*Your goal*:
Without the pictures, copy all of the data exactly.

*The data*:
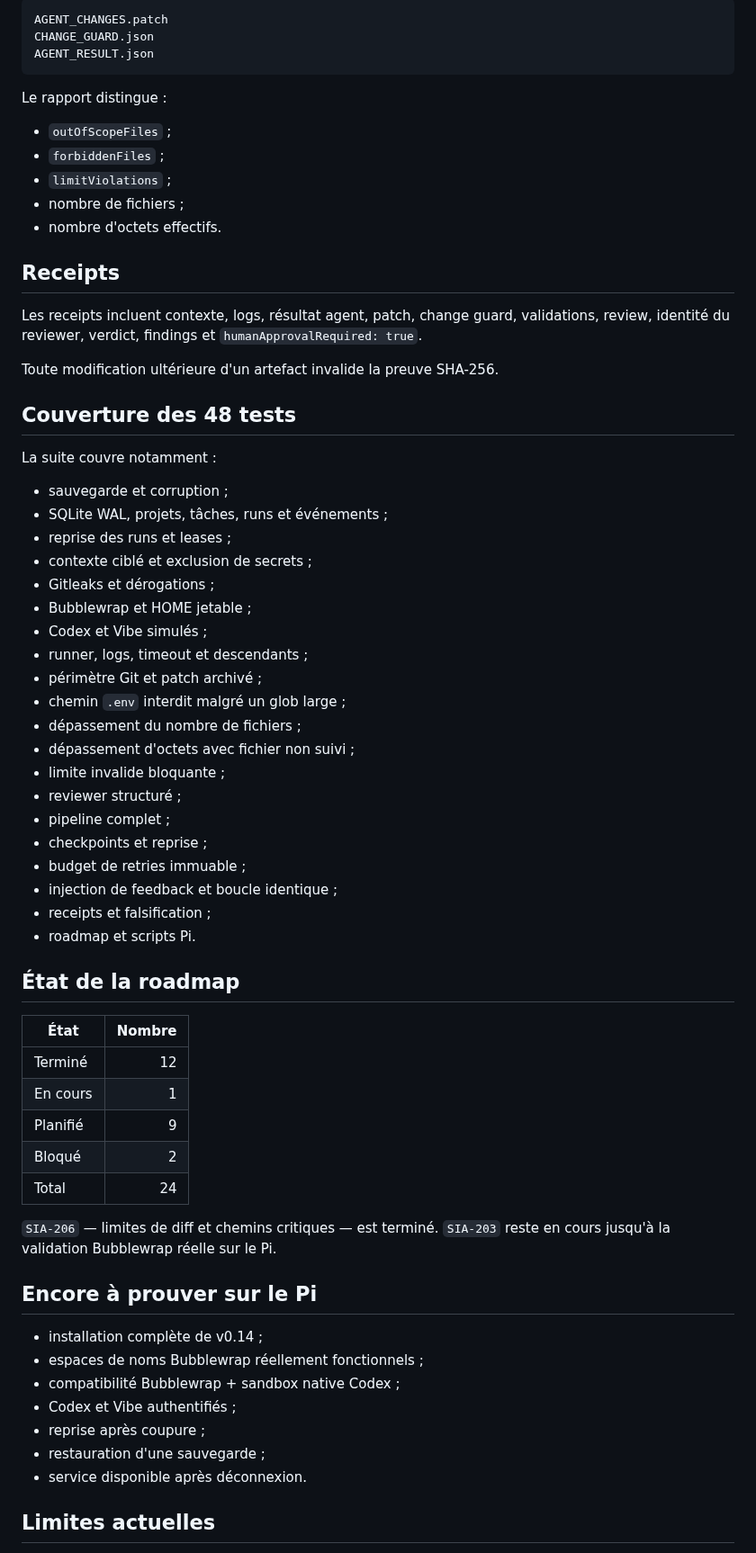
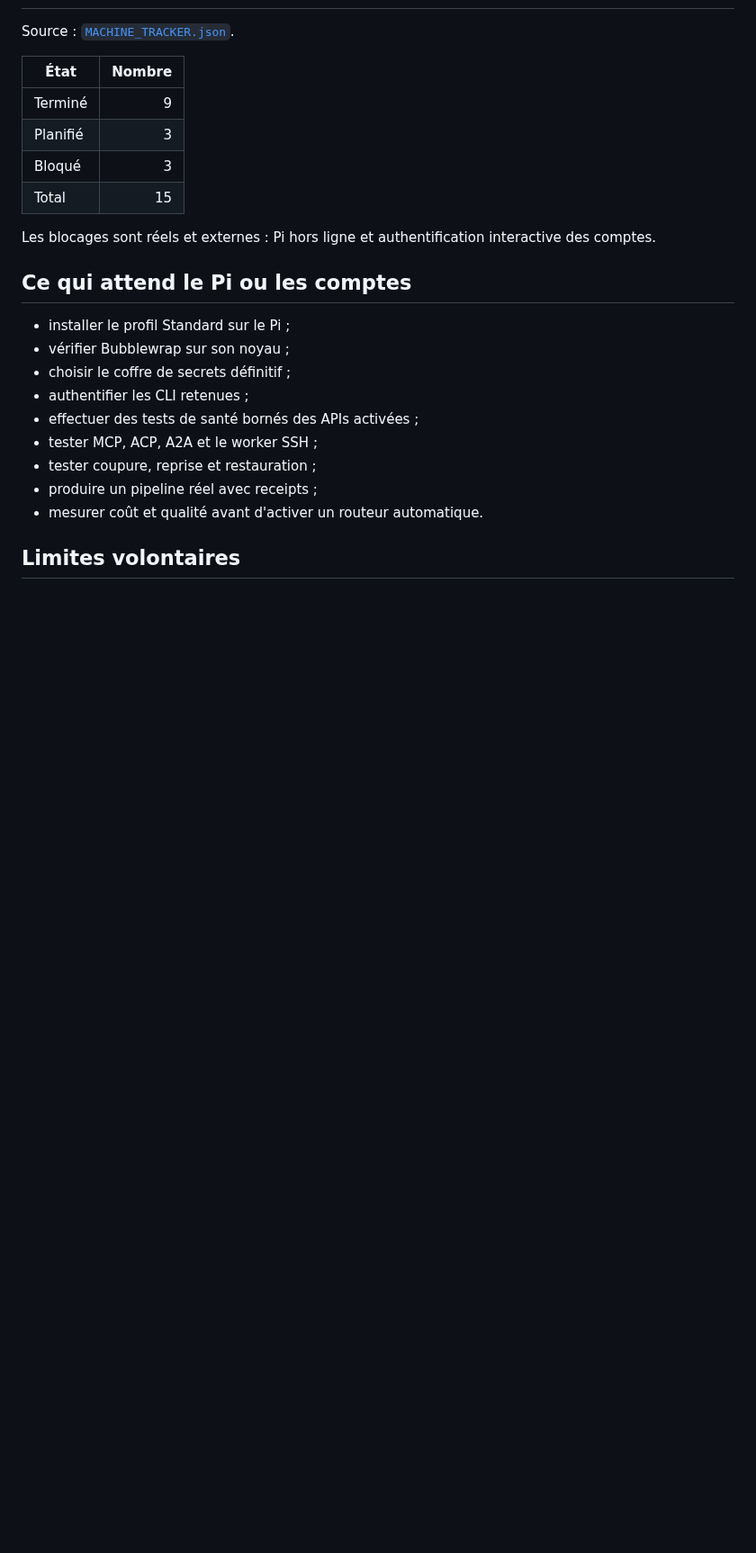
Before and after one commit to propann/super-ia, a Markdown page: docs/STATUS.md, the part around one of its changes. Shown at 90% size. GitHub-like rendering; blank space fills up the shorter version.

````diff
--- a/docs/STATUS.md
+++ b/docs/STATUS.md
@@ -169,69 +115,25 @@ Artefacts :
-```text
-AGENT_CHANGES.patch
-CHANGE_GUARD.json
-AGENT_RESULT.json
-```
-
-Le rapport distingue :
-
-- `outOfScopeFiles` ;
-- `forbiddenFiles` ;
-- `limitViolations` ;
-- nombre de fichiers ;
-- nombre d'octets effectifs.
-
-## Receipts
-
-Les receipts incluent contexte, logs, résultat agent, patch, change guard, validations, review, identité du reviewer, verdict, findings et `humanApprovalRequired: true`.
-
-Toute modification ultérieure d'un artefact invalide la preuve SHA-256.
-
-## Couverture des 48 tests
-
-La suite couvre notamment :
-
-- sauvegarde et corruption ;
-- SQLite WAL, projets, tâches, runs et événements ;
-- reprise des runs et leases ;
-- contexte ciblé et exclusion de secrets ;
-- Gitleaks et dérogations ;
-- Bubblewrap et HOME jetable ;
-- Codex et Vibe simulés ;
-- runner, logs, timeout et descendants ;
-- périmètre Git et patch archivé ;
-- chemin `.env` interdit malgré un glob large ;
-- dépassement du nombre de fichiers ;
-- dépassement d'octets avec fichier non suivi ;
-- limite invalide bloquante ;
-- reviewer structuré ;
-- pipeline complet ;
-- checkpoints et reprise ;
-- budget de retries immuable ;
-- injection de feedback et boucle identique ;
-- receipts et falsification ;
-- roadmap et scripts Pi.
-
-## État de la roadmap
+Source : [`MACHINE_TRACKER.json`](MACHINE_TRACKER.json).
 
 | État | Nombre |
 |---|---:|
-| Terminé | 12 |
-| En cours | 1 |
-| Planifié | 9 |
-| Bloqué | 2 |
-| Total | 24 |
+| Terminé | 9 |
+| Planifié | 3 |
+| Bloqué | 3 |
+| Total | 15 |
 
-`SIA-206` — limites de diff et chemins critiques — est terminé. `SIA-203` reste en cours jusqu'à la validation Bubblewrap réelle sur le Pi.
+Les blocages sont réels et externes : Pi hors ligne et authentification interactive des comptes.
 
-## Encore à prouver sur le Pi
+## Ce qui attend le Pi ou les comptes
 
-- installation complète de v0.14 ;
-- espaces de noms Bubblewrap réellement fonctionnels ;
-- compatibilité Bubblewrap + sandbox native Codex ;
-- Codex et Vibe authentifiés ;
-- reprise après coupure ;
-- restauration d'une sauvegarde ;
-- service disponible après déconnexion.
+- installer le profil Standard sur le Pi ;
+- vérifier Bubblewrap sur son noyau ;
+- choisir le coffre de secrets définitif ;
+- authentifier les CLI retenues ;
+- effectuer des tests de santé bornés des APIs activées ;
+- tester MCP, ACP, A2A et le worker SSH ;
+- tester coupure, reprise et restauration ;
+- produire un pipeline réel avec receipts ;
+- mesurer coût et qualité avant d'activer un routeur automatique.
 
-## Limites actuelles
+## Limites volontaires
 
````
Also changed, not shown: other parts of docs/STATUS.md (+97 -149 lines).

*Response to this exercise*:
Before and after one commit to propann/super-ia, a Markdown page: docs/STATUS.md, the part around one of its changes. Shown at 90% size. GitHub-like rendering; blank space fills up the shorter version.

````diff
--- a/docs/STATUS.md
+++ b/docs/STATUS.md
@@ -169,69 +115,25 @@ Artefacts :
-```text
-AGENT_CHANGES.patch
-CHANGE_GUARD.json
-AGENT_RESULT.json
-```
-
-Le rapport distingue :
-
-- `outOfScopeFiles` ;
-- `forbiddenFiles` ;
-- `limitViolations` ;
-- nombre de fichiers ;
-- nombre d'octets effectifs.
-
-## Receipts
-
-Les receipts incluent contexte, logs, résultat agent, patch, change guard, validations, review, identité du reviewer, verdict, findings et `humanApprovalRequired: true`.
-
-Toute modification ultérieure d'un artefact invalide la preuve SHA-256.
-
-## Couverture des 48 tests
-
-La suite couvre notamment :
-
-- sauvegarde et corruption ;
-- SQLite WAL, projets, tâches, runs et événements ;
-- reprise des runs et leases ;
-- contexte ciblé et exclusion de secrets ;
-- Gitleaks et dérogations ;
-- Bubblewrap et HOME jetable ;
-- Codex et Vibe simulés ;
-- runner, logs, timeout et descendants ;
-- périmètre Git et patch archivé ;
-- chemin `.env` interdit malgré un glob large ;
-- dépassement du nombre de fichiers ;
-- dépassement d'octets avec fichier non suivi ;
-- limite invalide bloquante ;
-- reviewer structuré ;
-- pipeline complet ;
-- checkpoints et reprise ;
-- budget de retries immuable ;
-- injection de feedback et boucle identique ;
-- receipts et falsification ;
-- roadmap et scripts Pi.
-
-## État de la roadmap
+Source : [`MACHINE_TRACKER.json`](MACHINE_TRACKER.json).
 
 | État | Nombre |
 |---|---:|
-| Terminé | 12 |
-| En cours | 1 |
-| Planifié | 9 |
-| Bloqué | 2 |
-| Total | 24 |
+| Terminé | 9 |
+| Planifié | 3 |
+| Bloqué | 3 |
+| Total | 15 |
 
-`SIA-206` — limites de diff et chemins critiques — est terminé. `SIA-203` reste en cours jusqu'à la validation Bubblewrap réelle sur le Pi.
+Les blocages sont réels et externes : Pi hors ligne et authentification interactive des comptes.
 
-## Encore à prouver sur le Pi
+## Ce qui attend le Pi ou les comptes
 
-- installation complète de v0.14 ;
-- espaces de noms Bubblewrap réellement fonctionnels ;
-- compatibilité Bubblewrap + sandbox native Codex ;
-- Codex et Vibe authentifiés ;
-- reprise après coupure ;
-- restauration d'une sauvegarde ;
-- service disponible après déconnexion.
+- installer le profil Standard sur le Pi ;
+- vérifier Bubblewrap sur son noyau ;
+- choisir le coffre de secrets définitif ;
+- authentifier les CLI retenues ;
+- effectuer des tests de santé bornés des APIs activées ;
+- tester MCP, ACP, A2A et le worker SSH ;
+- tester coupure, reprise et restauration ;
+- produire un pipeline réel avec receipts ;
+- mesurer coût et qualité avant d'activer un routeur automatique.
 
-## Limites actuelles
+## Limites volontaires
 
````
Also changed, not shown: other parts of docs/STATUS.md (+97 -149 lines).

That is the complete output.